A chaotic game of musical chairs which continues to undermine the rule of law, loot state coffers and destroy a public institution so crucial to our democracy. This is the only way to describe the latest developments at the SABC.
Shortly after losing a court bid to keep his job as chief operating officer, Hlaudi Motsoeneng attended kwaito star Mandoza’s funeral last week.
“I hear people saying Hlaudi is stressed,” he told mourners.
“Hlaudi is stress free. If I was stressed, I would not be able to deliver what I want to deliver. Maybe you are stressed yourself because Hlaudi is delivering,” he said, vowing he would make a comeback. And he did. Days later it emerged that not only was the SABC planning to have Motsoeneng return to the post in an acting capacity, he was paid a R11.4-million bonus for facilitating deals, including the controversial agreement with MultiChoice to create SABC channels on DStv.

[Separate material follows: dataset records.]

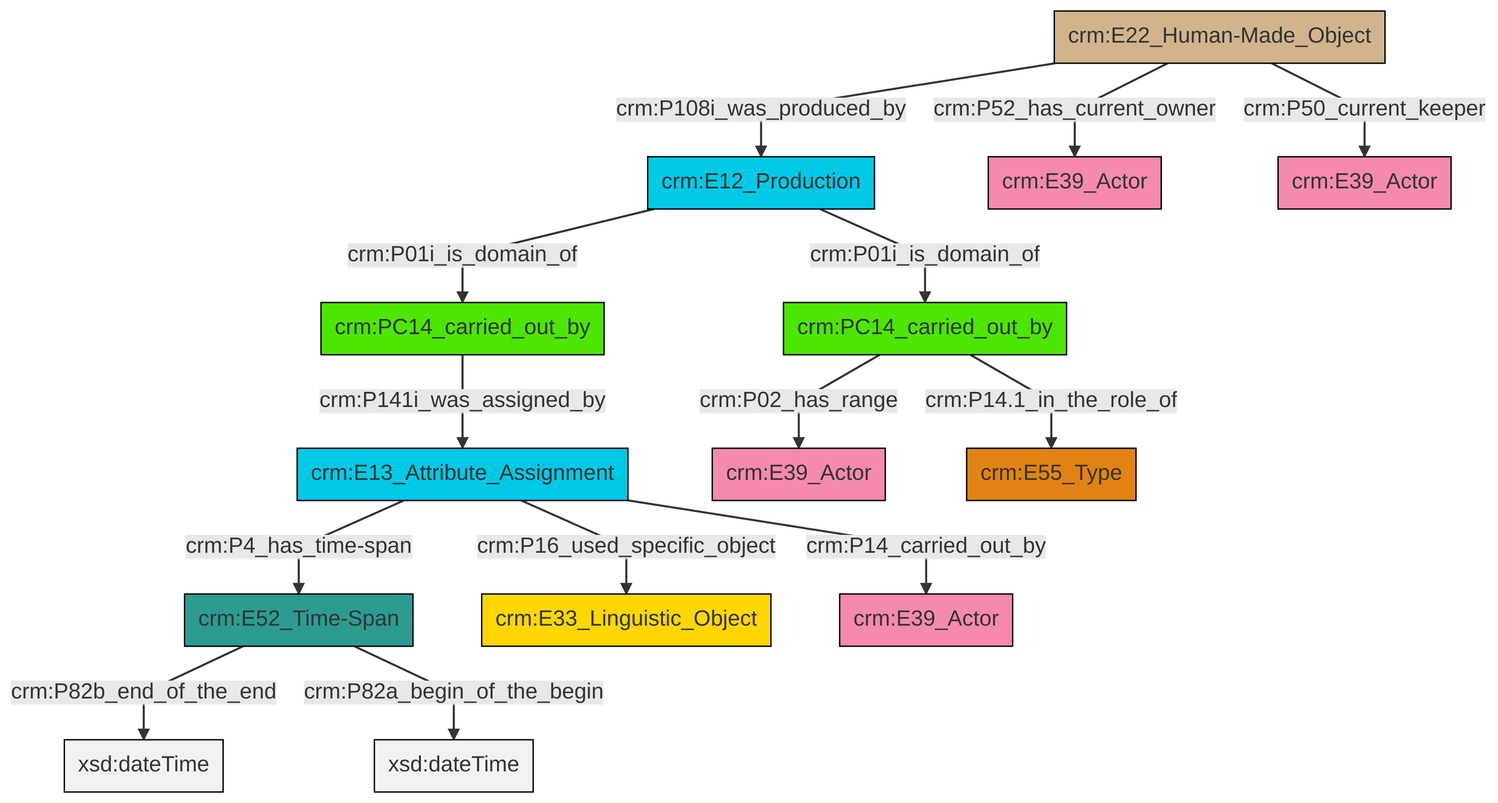
The Mermaid diagram et/carrierCSV/ttl/mmd/png/carrier_relations.png in swiss-art-research-net/docs.swissartresearch, before a commit. Its source is kept beside it as et/carrierCSV/ttl/mmd/carrier_relations.ttl.mmd.
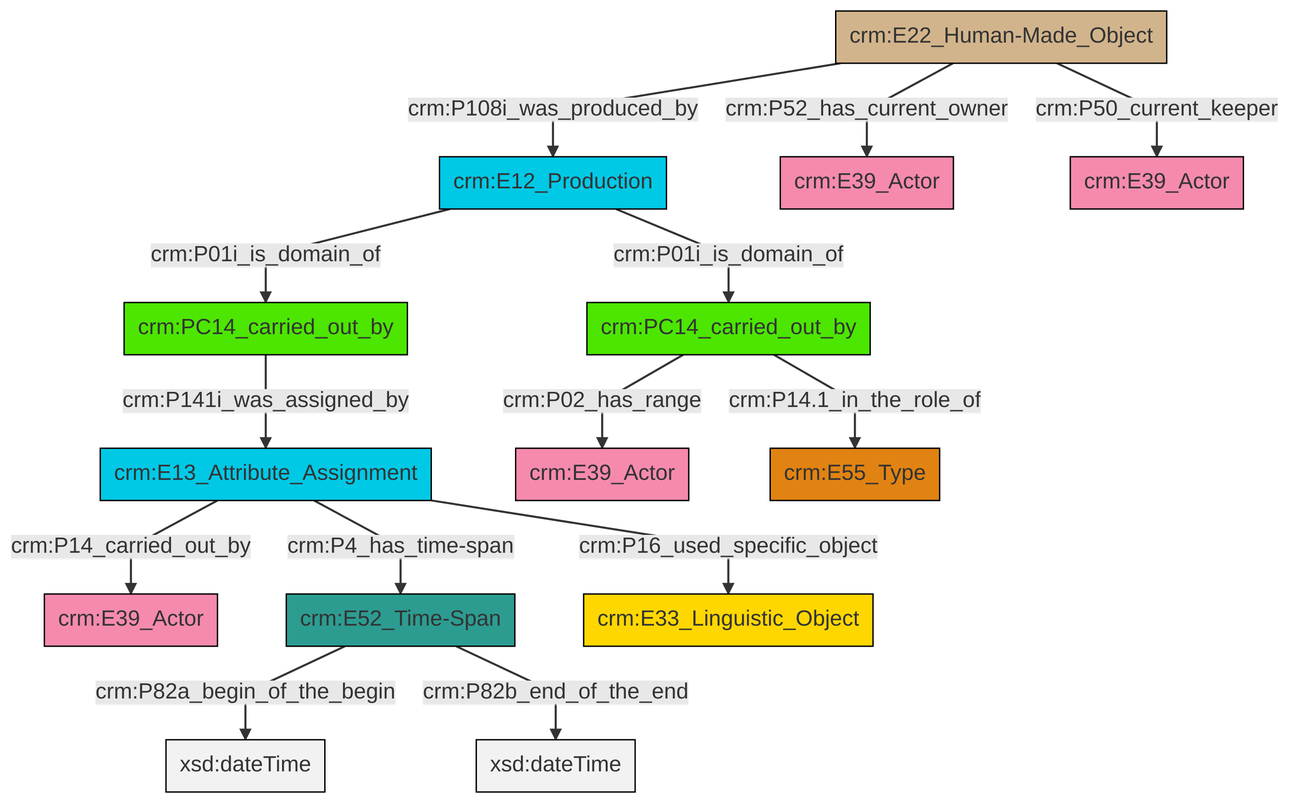
The same file after the commit.

Change to the diagram source:
```diff
@@ -13,16 +13,16 @@
 classDef PC_Classes fill:#4ce600, stroke:#000000;
 classDef Multi fill:#cccccc,stroke:#000000;
 
-0["crm:E12_Production"]:::Temporal_Entity -->|crm:P01i_is_domain_of| 1["crm:PC14_carried_out_by"]:::PC_Classes
-7["crm:E22_Human-Made_Object"]:::Physical_Thing -->|crm:P108i_was_produced_by| 0["crm:E12_Production"]:::Temporal_Entity
-0["crm:E12_Production"]:::Temporal_Entity -->|crm:P01i_is_domain_of| 8["crm:PC14_carried_out_by"]:::PC_Classes
-2["crm:E13_Attribute_Assignment"]:::Temporal_Entity -->|crm:P4_has_time-span| 9["crm:E52_Time-Span"]:::Time-Span
-7["crm:E22_Human-Made_Object"]:::Physical_Thing -->|crm:P50_current_keeper| 12["crm:E39_Actor"]:::Actor
-1["crm:PC14_carried_out_by"]:::PC_Classes -->|crm:P141i_was_assigned_by| 2["crm:E13_Attribute_Assignment"]:::Temporal_Entity
-2["crm:E13_Attribute_Assignment"]:::Temporal_Entity -->|crm:P16_used_specific_object| 15["crm:E33_Linguistic_Object"]:::Conceptual_Object
-8["crm:PC14_carried_out_by"]:::PC_Classes -->|crm:P14.1_in_the_role_of| 16["crm:E55_Type"]:::Type
-9["crm:E52_Time-Span"]:::Time-Span -->|crm:P82b_end_of_the_end| 17[xsd:dateTime]:::Literal
-7["crm:E22_Human-Made_Object"]:::Physical_Thing -->|crm:P52_has_current_owner| 10["crm:E39_Actor"]:::Actor
-9["crm:E52_Time-Span"]:::Time-Span -->|crm:P82a_begin_of_the_begin| 19[xsd:dateTime]:::Literal
-8["crm:PC14_carried_out_by"]:::PC_Classes -->|crm:P02_has_range| 4["crm:E39_Actor"]:::Actor
-2["crm:E13_Attribute_Assignment"]:::Temporal_Entity -->|crm:P14_carried_out_by| 21["crm:E39_Actor"]:::Actor
+2["crm:E12_Production"]:::Temporal_Entity -->|crm:P01i_is_domain_of| 3["crm:PC14_carried_out_by"]:::PC_Classes
+4["crm:E13_Attribute_Assignment"]:::Temporal_Entity -->|crm:P14_carried_out_by| 0["crm:E39_Actor"]:::Actor
+11["crm:E22_Human-Made_Object"]:::Physical_Thing -->|crm:P108i_was_produced_by| 2["crm:E12_Production"]:::Temporal_Entity
+11["crm:E22_Human-Made_Object"]:::Physical_Thing -->|crm:P52_has_current_owner| 12["crm:E39_Actor"]:::Actor
+3["crm:PC14_carried_out_by"]:::PC_Classes -->|crm:P02_has_range| 13["crm:E39_Actor"]:::Actor
+5["crm:E52_Time-Span"]:::Time-Span -->|crm:P82a_begin_of_the_begin| 19[xsd:dateTime]:::Literal
+9["crm:PC14_carried_out_by"]:::PC_Classes -->|crm:P141i_was_assigned_by| 4["crm:E13_Attribute_Assignment"]:::Temporal_Entity
+4["crm:E13_Attribute_Assignment"]:::Temporal_Entity -->|crm:P16_used_specific_object| 7["crm:E33_Linguistic_Object"]:::Conceptual_Object
+5["crm:E52_Time-Span"]:::Time-Span -->|crm:P82b_end_of_the_end| 24[xsd:dateTime]:::Literal
+11["crm:E22_Human-Made_Object"]:::Physical_Thing -->|crm:P50_current_keeper| 17["crm:E39_Actor"]:::Actor
+3["crm:PC14_carried_out_by"]:::PC_Classes -->|crm:P14.1_in_the_role_of| 20["crm:E55_Type"]:::Type
+2["crm:E12_Production"]:::Temporal_Entity -->|crm:P01i_is_domain_of| 9["crm:PC14_carried_out_by"]:::PC_Classes
+4["crm:E13_Attribute_Assignment"]:::Temporal_Entity -->|crm:P4_has_time-span| 5["crm:E52_Time-Span"]:::Time-Span
```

This is over and above various undeserved increases and bonuses he had given himself since taking over the reins at the public broadcaster.
Motsoeneng was paid the latest bonus despite the SABC’s 2015-16 financial results – due out on Thursday – which are expected to show a loss of nearly R500-million.
It is also despite the fact that Motsoeneng’s reign over the public broadcaster has been fraught with one disaster after another from financial mismanagement to a poisonous organisational culture and compromised journalistic integrity.
That Motsoeneng does not deserve to lead the SABC nor score bonuses from it is a no-brainer.
Yet he does because he epitomises a worrying phenomenon in our country where positions of power and influence are occupied by people of questionable integrity.
It is this environment that allows for people like Motsoeneng to thrive.
It is the value he brings, not to the SABC, but to the political elite for whom he opens the doors of patronage, that makes him so powerful.